By Mark Hornbeck/AARP
Michigan already meets federal election standards. States should not impose unreasonable identification requirements that discourage or prevent citizens from voting.
We particularly oppose a requirement in the legislation for photo identification in order to obtain an absentee ballot. Many eligible voters don’t have the kind of identification required and will have difficulty getting it.
"Nearly one in five people age 65 or older don't have photo ID," says Jacqueline Morrison, state director of AARP Michigan, "People who have been voting all of their adult life will face this hurdle if the legislation passes."
A 2006 survey by the Center on Budget and Policy Priorities found that about 11 millionU.S.citizens have neither a birth certificate nor a passport in their home. The survey also found:
* Low-income people are nearly twice as likely to lack these documents as people with higher incomes.
* Older residents are much more likely to lack these documents than younger residents.
* African Americans are much more likely to lack these documents than white residents.
* Rural residents are more than twice as likely to lack a birth certificate or passport as non-rural residents.
The right to vote, along with full and fair representation, is the most basic of political rights. The imposition by government of identification requirements for the exercise of this right are a hindrance and impediment for voters.
States should adopt fair, simple, and readily accessible voter registration procedures, including online registration.
State procedures to prevent and detect voter fraud should be fair, nondiscriminatory and free of partisan bias.

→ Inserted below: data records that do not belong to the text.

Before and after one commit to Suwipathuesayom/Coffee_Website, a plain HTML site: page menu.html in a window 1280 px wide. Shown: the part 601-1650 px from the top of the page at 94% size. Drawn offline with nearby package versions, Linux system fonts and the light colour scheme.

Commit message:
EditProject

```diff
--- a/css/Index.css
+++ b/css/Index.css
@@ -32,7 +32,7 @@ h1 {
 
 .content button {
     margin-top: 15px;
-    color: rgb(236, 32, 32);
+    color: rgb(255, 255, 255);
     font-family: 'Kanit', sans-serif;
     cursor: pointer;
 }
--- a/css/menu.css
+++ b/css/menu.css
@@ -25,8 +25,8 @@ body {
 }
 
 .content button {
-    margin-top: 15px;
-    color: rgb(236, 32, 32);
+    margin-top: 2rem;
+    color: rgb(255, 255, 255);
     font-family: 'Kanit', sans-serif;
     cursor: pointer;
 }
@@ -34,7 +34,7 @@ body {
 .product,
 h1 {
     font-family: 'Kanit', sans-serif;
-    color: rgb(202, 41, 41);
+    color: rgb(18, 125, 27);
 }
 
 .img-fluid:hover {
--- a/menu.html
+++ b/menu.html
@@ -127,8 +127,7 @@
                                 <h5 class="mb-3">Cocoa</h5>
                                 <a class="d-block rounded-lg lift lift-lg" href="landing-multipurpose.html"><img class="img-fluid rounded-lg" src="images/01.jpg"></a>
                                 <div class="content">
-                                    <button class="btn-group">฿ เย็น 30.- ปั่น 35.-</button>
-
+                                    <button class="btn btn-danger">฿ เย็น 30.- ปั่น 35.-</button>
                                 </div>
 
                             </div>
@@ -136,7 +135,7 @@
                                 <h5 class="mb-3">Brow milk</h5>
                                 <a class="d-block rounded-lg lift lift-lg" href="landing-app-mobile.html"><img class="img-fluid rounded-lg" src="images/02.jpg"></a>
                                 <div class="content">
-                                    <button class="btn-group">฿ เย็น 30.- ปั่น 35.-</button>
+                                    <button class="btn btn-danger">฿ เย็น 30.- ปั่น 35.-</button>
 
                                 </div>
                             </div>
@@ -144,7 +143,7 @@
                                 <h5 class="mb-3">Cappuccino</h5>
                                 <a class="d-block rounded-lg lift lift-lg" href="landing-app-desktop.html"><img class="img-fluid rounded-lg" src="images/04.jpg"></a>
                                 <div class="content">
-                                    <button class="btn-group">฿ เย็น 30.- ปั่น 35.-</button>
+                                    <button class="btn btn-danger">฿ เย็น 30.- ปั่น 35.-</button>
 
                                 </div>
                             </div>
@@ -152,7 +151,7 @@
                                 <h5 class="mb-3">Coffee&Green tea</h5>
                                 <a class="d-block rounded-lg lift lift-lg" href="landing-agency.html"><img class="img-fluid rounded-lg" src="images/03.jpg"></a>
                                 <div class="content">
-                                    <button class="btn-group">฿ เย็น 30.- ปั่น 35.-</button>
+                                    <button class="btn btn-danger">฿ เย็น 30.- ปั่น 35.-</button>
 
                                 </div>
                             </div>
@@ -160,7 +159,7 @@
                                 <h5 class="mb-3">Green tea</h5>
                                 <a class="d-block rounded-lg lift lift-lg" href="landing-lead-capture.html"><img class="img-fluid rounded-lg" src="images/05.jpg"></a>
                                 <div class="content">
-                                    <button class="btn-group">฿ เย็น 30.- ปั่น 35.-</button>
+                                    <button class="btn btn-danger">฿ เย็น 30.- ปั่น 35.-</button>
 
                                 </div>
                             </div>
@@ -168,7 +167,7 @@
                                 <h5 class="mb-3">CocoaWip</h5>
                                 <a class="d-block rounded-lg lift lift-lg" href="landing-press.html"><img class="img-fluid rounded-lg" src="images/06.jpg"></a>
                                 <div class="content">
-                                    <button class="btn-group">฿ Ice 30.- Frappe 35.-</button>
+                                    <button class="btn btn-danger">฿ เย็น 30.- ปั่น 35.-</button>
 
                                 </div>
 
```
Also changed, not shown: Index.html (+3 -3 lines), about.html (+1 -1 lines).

Enforcement of ID requirements should not impede voter registration, turnout, or participation.
Mark Hornbeck is associate state director of communications for AARP Michigan.